Why did you decide to run for office?
AM: Keller is and will always be my home. As a husband and [as a] father to two young kids, I could not be more committed to making sure that Keller is prepared for a prosperous future. The vision I share for Keller is an ambitious one: to be recognized as “Texas’s Most Friendly City.” To do this, we must appreciate the past all the while keeping our sights towards the future. We must bring real taxpayer relief, attract quality economic development that is both vibrant and experiential, prioritize our roads, sidewalks and infrastructure, ensure public safety and maintain Keller’s unique character through our parks and trails. Above all else, we must put our residents first—all 45,000 residents, regardless of whether they voted for you or your opponent.
As part of a collection of minor changes to the city of McKinney’s 2020 Comprehensive Plan, a few changes are being proposed to the city’s master thoroughfare plan.
The master thoroughfare plan provides general locations for future streets and roads in McKinney. Thoroughfare alignments might shift as roads are engineered and designed to accommodate planning and developments as well as flood plains.
The updates were presented to McKinney Planning and Zoning commissioners Sept. 22, who approved the changes to the comprehensive plan and sent them with a favorable recommendation for McKinney City Council to consider Oct. 20.

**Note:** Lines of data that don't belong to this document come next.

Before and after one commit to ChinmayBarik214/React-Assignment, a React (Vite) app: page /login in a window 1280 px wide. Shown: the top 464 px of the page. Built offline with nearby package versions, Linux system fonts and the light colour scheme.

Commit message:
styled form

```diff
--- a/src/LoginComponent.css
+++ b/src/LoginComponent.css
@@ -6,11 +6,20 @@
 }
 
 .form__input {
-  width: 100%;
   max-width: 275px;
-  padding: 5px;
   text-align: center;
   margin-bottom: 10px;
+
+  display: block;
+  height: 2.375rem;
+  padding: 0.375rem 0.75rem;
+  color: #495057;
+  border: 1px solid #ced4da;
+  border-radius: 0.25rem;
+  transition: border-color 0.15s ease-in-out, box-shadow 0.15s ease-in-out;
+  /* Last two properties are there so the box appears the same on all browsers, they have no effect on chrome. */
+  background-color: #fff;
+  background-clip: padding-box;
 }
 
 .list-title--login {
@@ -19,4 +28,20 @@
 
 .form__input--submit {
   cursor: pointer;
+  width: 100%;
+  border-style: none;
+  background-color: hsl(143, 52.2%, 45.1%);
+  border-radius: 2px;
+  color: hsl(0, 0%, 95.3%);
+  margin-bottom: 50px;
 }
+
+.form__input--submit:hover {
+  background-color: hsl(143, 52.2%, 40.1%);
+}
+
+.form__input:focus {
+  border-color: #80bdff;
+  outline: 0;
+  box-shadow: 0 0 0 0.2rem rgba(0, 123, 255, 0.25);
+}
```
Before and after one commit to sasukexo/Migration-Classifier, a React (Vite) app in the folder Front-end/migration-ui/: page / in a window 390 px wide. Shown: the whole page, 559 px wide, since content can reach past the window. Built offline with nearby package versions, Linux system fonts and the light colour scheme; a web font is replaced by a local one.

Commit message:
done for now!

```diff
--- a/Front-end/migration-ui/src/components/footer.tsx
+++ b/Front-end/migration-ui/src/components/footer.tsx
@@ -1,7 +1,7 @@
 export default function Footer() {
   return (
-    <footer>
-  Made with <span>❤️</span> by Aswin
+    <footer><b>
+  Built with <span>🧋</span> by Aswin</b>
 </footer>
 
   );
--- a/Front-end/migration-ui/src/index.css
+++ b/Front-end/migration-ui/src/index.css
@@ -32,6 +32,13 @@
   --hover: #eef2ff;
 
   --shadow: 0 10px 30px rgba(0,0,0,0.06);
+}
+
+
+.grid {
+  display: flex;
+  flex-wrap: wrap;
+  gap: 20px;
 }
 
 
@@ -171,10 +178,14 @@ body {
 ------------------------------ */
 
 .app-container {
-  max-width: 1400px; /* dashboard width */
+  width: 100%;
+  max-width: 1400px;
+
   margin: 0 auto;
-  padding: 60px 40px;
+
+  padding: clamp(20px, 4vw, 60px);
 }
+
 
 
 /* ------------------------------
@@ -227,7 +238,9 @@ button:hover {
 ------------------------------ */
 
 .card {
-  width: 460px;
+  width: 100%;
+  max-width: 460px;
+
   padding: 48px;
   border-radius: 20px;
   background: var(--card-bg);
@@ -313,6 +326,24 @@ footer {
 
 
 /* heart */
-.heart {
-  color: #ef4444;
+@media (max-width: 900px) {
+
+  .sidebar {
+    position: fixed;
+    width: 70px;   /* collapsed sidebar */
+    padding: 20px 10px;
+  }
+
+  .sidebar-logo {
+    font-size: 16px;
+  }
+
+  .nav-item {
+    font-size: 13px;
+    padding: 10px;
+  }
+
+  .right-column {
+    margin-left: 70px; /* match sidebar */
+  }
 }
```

The most significant change to the thoroughfare plan occurs in the New Hope area, where the North Texas Municipal Water District facility is going in, city staff said. This caused staff to make some alignment changes to work around that facility.